Neonatal and Infant Mortality under Violent Conflicts in the Democratic Republic of the Congo
Elina Lindskog, Stockholm University
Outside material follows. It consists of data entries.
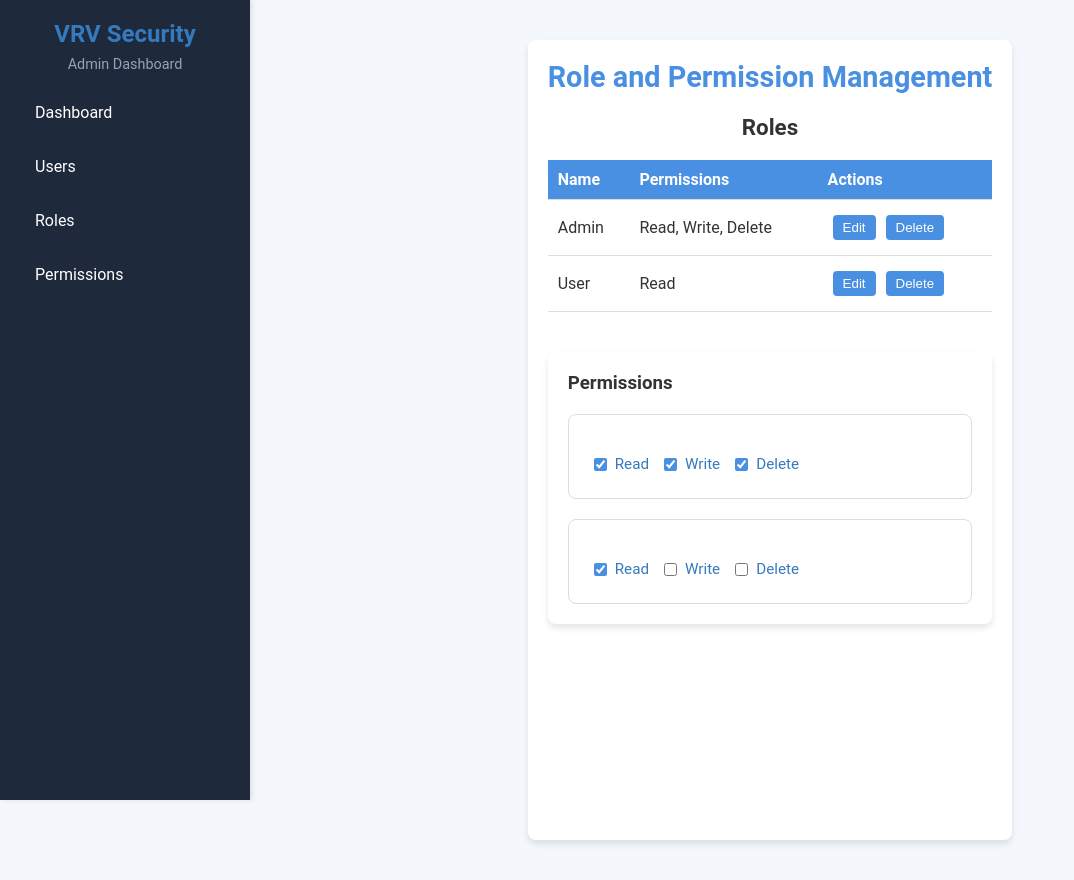
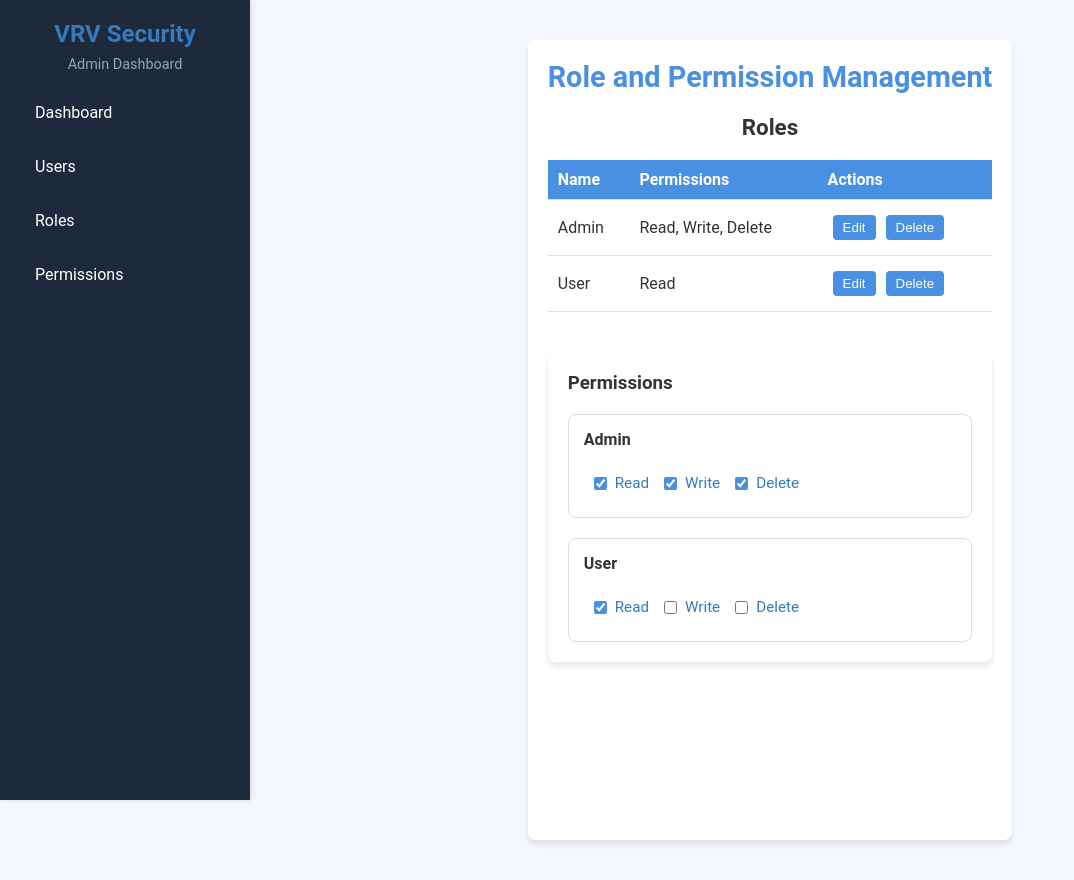
Before and after one commit to tropnicates/rbac_app, a React (Create React App) app: page /permissions in a window 1280 px wide. Shown: the whole page, without its empty margins (0-1074 px from the left). Built offline with nearby package versions, Linux system fonts and the light colour scheme.

Commit message:
css modified

```diff
--- a/src/assets/styles/permissionList.css
+++ b/src/assets/styles/permissionList.css
@@ -65,6 +65,7 @@
   cursor: pointer;
 }
 
+/* Responsive Design */
 @media (max-width: 768px) {
   .permissions-list {
     padding: 15px;
--- a/src/components/PermissionsList.js
+++ b/src/components/PermissionsList.js
@@ -9,7 +9,7 @@ const PermissionList = ({ roles, onPermissionChange }) => {
       <h3>Permissions</h3>
       {roles.map((role) => (
         <div key={role.id} className="role-permissions">
-          <h4></h4>
+          <h4>{role.name}</h4>
           <div className="permissions-checkboxes">
             {allPermissions.map((permission) => (
               <label key={permission} className="checkbox-label">
```
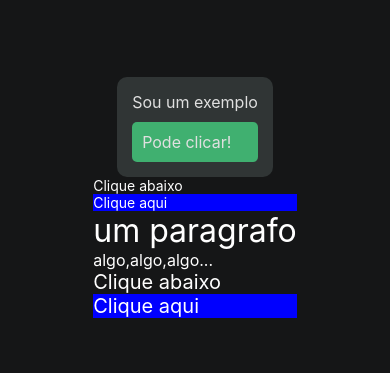
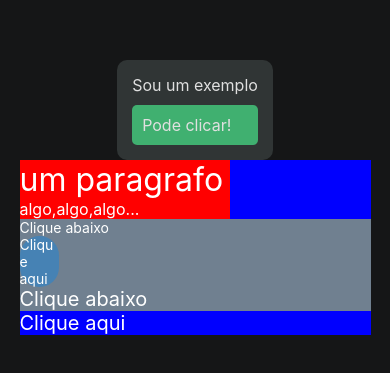
Before and after one commit to VicCAlq/3c-mobile-01-elementos, a React Native app: screen / in a window 390 px wide. Shown: the part 225-598 px from the top of the page. Built offline with nearby package versions, Linux system fonts and the light colour scheme.

Commit message:
quase pronto

```diff
--- a/src/App.jsx
+++ b/src/App.jsx
@@ -1,5 +1,5 @@
 import { StatusBar } from 'expo-status-bar';
-import { StyleSheet, View } from 'react-native';
+import { StyleSheet, View, Alert } from 'react-native';
 import root from './styles/main';
 import Divisoria from './components/Divisoria';
 import Paragrafo from './components/Paragrafo';
@@ -15,14 +15,17 @@ export default function App() {
         <Paragrafo conteudo="Sou um exemplo"/>
         <Botao/>
       </Divisoria>
+      <StatusBar style="auto" />
 
-      <StatusBar style="auto" />
-      <View>
-        <AtvBotaoAcaoExterna comando={() => {Alert.alert("Fui clicado!")}}></AtvBotaoAcaoExterna>
-       <AtvDivisoria largura={40}></AtvDivisoria>
-        <AtvParagrafo titulo={"um paragrafo"} conteudo={"algo,algo,algo..."}></AtvParagrafo>
-        <AtvBotaoAcaoInterna>
-          </AtvBotaoAcaoInterna>
+      <View style={{ backgroundColor:"slategray"}}>
+         <AtvDivisoria largura={60}>
+        <AtvParagrafo titulo={"um paragrafo"} conteudo={"algo,algo,algo..."}/>
+         </AtvDivisoria>
+
+
+          <AtvBotaoAcaoExterna comando={() => {Alert.alert("alerta2","Fui clicado!")}}/>
+                <AtvBotaoAcaoInterna/>
+
       </View>
     </View>
 
--- a/src/components/AtvBotaoAcaoExterna.jsx
+++ b/src/components/AtvBotaoAcaoExterna.jsx
@@ -10,12 +10,17 @@ Crie e exporte por padrão um componente chamado "AtvBotaoAcaoExterna" que receb
  argumento "comando".
 */
 const estilo = StyleSheet.create({
+
+
     botao: {
-        backgroundColor: "blue",
+        backgroundColor: "steelblue",
+        borderRadius:"20px",
+        maxWidth:"10vw"
     },
     texto: {
         color: "white",
-    }
+
+    },
 })
 
 export default function AtvBotaoAcaoExterna({comando})
--- a/src/components/AtvBotaoAcaoInterna.jsx
+++ b/src/components/AtvBotaoAcaoInterna.jsx
@@ -17,17 +17,25 @@ const estilo = StyleSheet.create({
     },
     pressable:{
         backgroundColor: "blue",
-    }
+    },
 })
 
 
 export default function AtvBotaoAcaoInterna ({})
 {
+    const Alerta = () => Alert.alert(
+        "titulo alerta",
+        "texto alerta",
+        [{
+            text: "me clique",
+            onPress: () => console.log("teste")
+        }]
+    )
     return(<View>
         <Text style={estilo.texto}>
             Clique abaixo
         </Text>
-        <Pressable style={estilo.pressable} onPress={() => {Alert.alert("Fui clicado!")}}>
+        <Pressable style={estilo.pressable} onPress={Alerta}>
            <Text style={estilo.texto}>Clique aqui</Text>
         </Pressable>
     </View>)
--- a/src/components/AtvDivisoria.jsx
+++ b/src/components/AtvDivisoria.jsx
@@ -26,17 +26,18 @@ import { View,StyleSheet} from "react-native";
 const estilodiv = StyleSheet.create
     ({
         estilo: {
-            width: "90%",
+            width: "90vw",
             flexDirection: 'row',
 
         },
     });
 
 
-export default function AtvDivisoria ({largura})
+export default function AtvDivisoria ({largura, children})
 {return(
     <View style={estilodiv.estilo}>
-        <View style={{flex: largura, backgroundColor: 'red'}}></View>
+        <View style={{flex: largura, backgroundColor: 'red'}}>{children}</View>
         <View style={{flex: 100 - largura, backgroundColor: 'blue'}}></View>
+
     </View>
 )}
```
Also changed, not shown: 1 other file (tests, documents, lock files or other folders).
War-affected populations suffer from poor maternal health, infant mortality and pregnancy outcomes and during active stages of conflict the outcomes are even poorer due to factors associated to space and place as well as population dynamics and the duration of the conflict. During the Congolese wars the social upheaval and the violence unraveled unevenly. This allows for a regional analysis of neonatal and infant mortality outcome for women who gave birth during the conflict period in comparison to periods without conflict. This paper investigates the risk of neonatal and infant mortality across time and place. The analysis is based on a combined data set employing unique macro-level data on violent conflict at regional level that are linked to micro-level data on birth histories of individual women. The data used is from the Congo Demographic Health Survey (2007) and from Uppsala Conflict Data Program-Georeferenced Event Dataset.